Doi : 10.1016/j.biopha.2020.110629 
Wei Chen a, 1, Jie Zhang b, 1, Xijian Qin c, 1, Weixiao Wang a, 1, Miaomiao Xu d, Lin-Fa Wang e, Chuanjun Xu f, Shuangshuang Tang c, Pei Liu c, Libo Zhang g, Xuan Liu h, Yongchen Zhang h, Changhua Yi d, Zhiliang Hu d, i, , Yongxiang Yi d,
a Clinical Research Center, the Second Hospital of Nanjing, Nanjing University of Chinese Medicine, Nanjing, 210003, China 
b Department of Cell and Molecular Pharmacology and Experimental Therapeutics, Medical University of South Carolina, 70 President Street, DDB410, Charleston, SC, 29425, USA 
c GenScript Biotech, Nanjing, 210003, China 
d Nanjing Infectious Disease Center, the Second Hospital of Nanjing, Nanjing University of Chinese Medicine, Nanjing, 210003, China 
e Programme in Emerging Infectious Diseases, Duke-NUS Medical School, Singapore 
f Department of Radiology, the Second Hospital of Nanjing, Nanjing University of Chinese Medicine, Nanjing, 210003, China 
g Department of Laboratory Medicine, Nanjing Red Cross Blood Center, Nanjing, 210003, Jiangsu, China 
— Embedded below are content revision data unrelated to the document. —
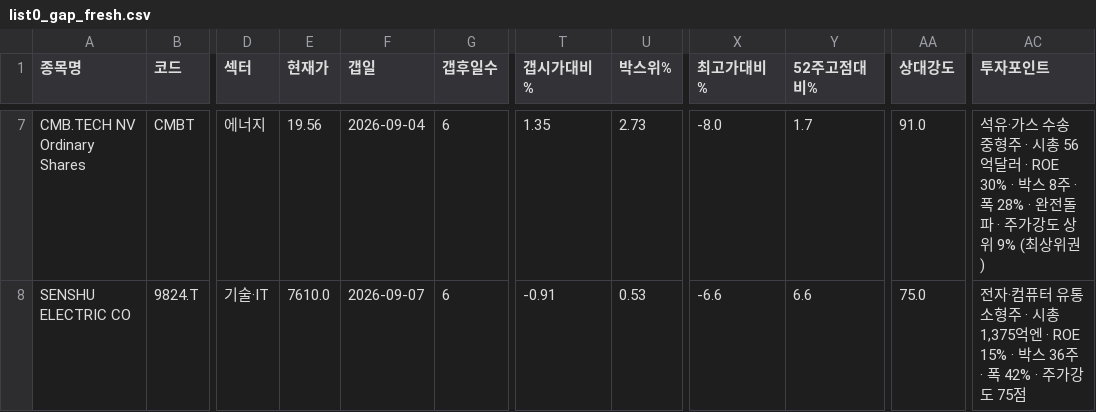
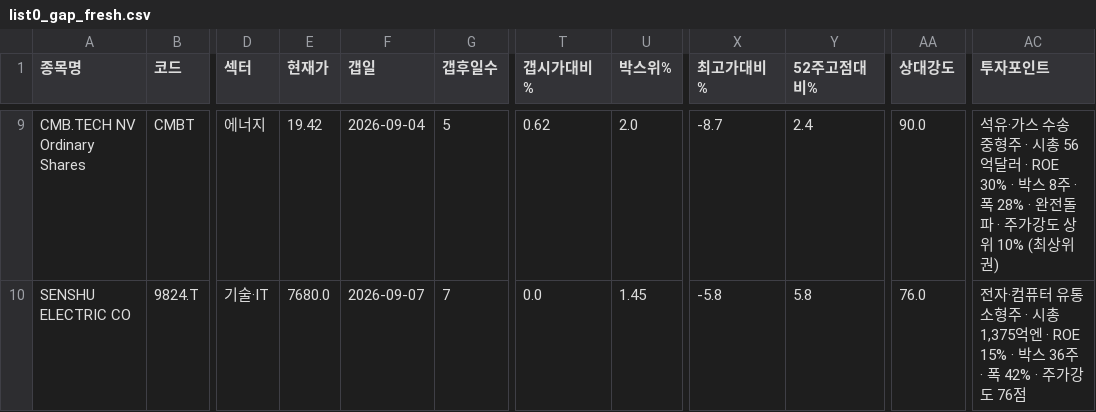
Before and after one commit to chkchp0702-spec/Gap, a CSV file: results/list0_gap_fresh.csv, drawn as a sheet; only a part is shown, gaps mark what is left out; addresses are those after the commit; the diff covers the shown part only; the diff names each change by its address in the sheet, - before the commit and + after, or states it on an @@ line.

```diff
--- a/results/list0_gap_fresh.csv
+++ b/results/list0_gap_fresh.csv
-E9 (현재가): 19.56
+E9 (현재가): 19.42
-G9 (갭후일수): 6
+G9 (갭후일수): 5
-T9 (갭시가대비%): 1.35
+T9 (갭시가대비%): 0.62
-U9 (박스위%): 2.73
+U9 (박스위%): 2.0
-X9 (최고가대비%): -8.0
+X9 (최고가대비%): -8.7
-Y9 (52주고점대비%): 1.7
+Y9 (52주고점대비%): 2.4
-AA9 (상대강도): 91.0
+AA9 (상대강도): 90.0
-AC9 (투자포인트): …상위 9% (최상위…
+AC9 (투자포인트): …상위 10% (최상위…
-E10 (현재가): 7610.0
+E10 (현재가): 7680.0
-G10 (갭후일수): 6
+G10 (갭후일수): 7
-T10 (갭시가대비%): -0.91
+T10 (갭시가대비%): 0.0
-U10 (박스위%): 0.53
+U10 (박스위%): 1.45
-X10 (최고가대비%): -6.6
+X10 (최고가대비%): -5.8
-Y10 (52주고점대비%): 6.6
+Y10 (52주고점대비%): 5.8
-AA10 (상대강도): 75.0
+AA10 (상대강도): 76.0
-AC10 (투자포인트): …가강도 75점
+AC10 (투자포인트): …가강도 76점
```
Also changed, not shown: 3 added rows, 1 removed row and 29 edited cells elsewhere in this file, results/list1_gap.csv, results/list2_canslim_gap.csv, 6 other files.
h Department of Clinical Laboratory, the Second Hospital of Nanjing, Nanjing University of Chinese Medicine, Nanjing, 210003, China 
i Center for Global Health, School of Public Health, Nanjing Medical University, Nanjing, 211166, China 

Corresponding author at: Nanjing infectious Disease Center, the Second Hospital of Nanjing, Nanjing University of Chinese Medicine, Nanjing, 210003, China.Nanjing infectious Disease Centerthe Second Hospital of NanjingNanjing University of Chinese MedicineNanjing210003China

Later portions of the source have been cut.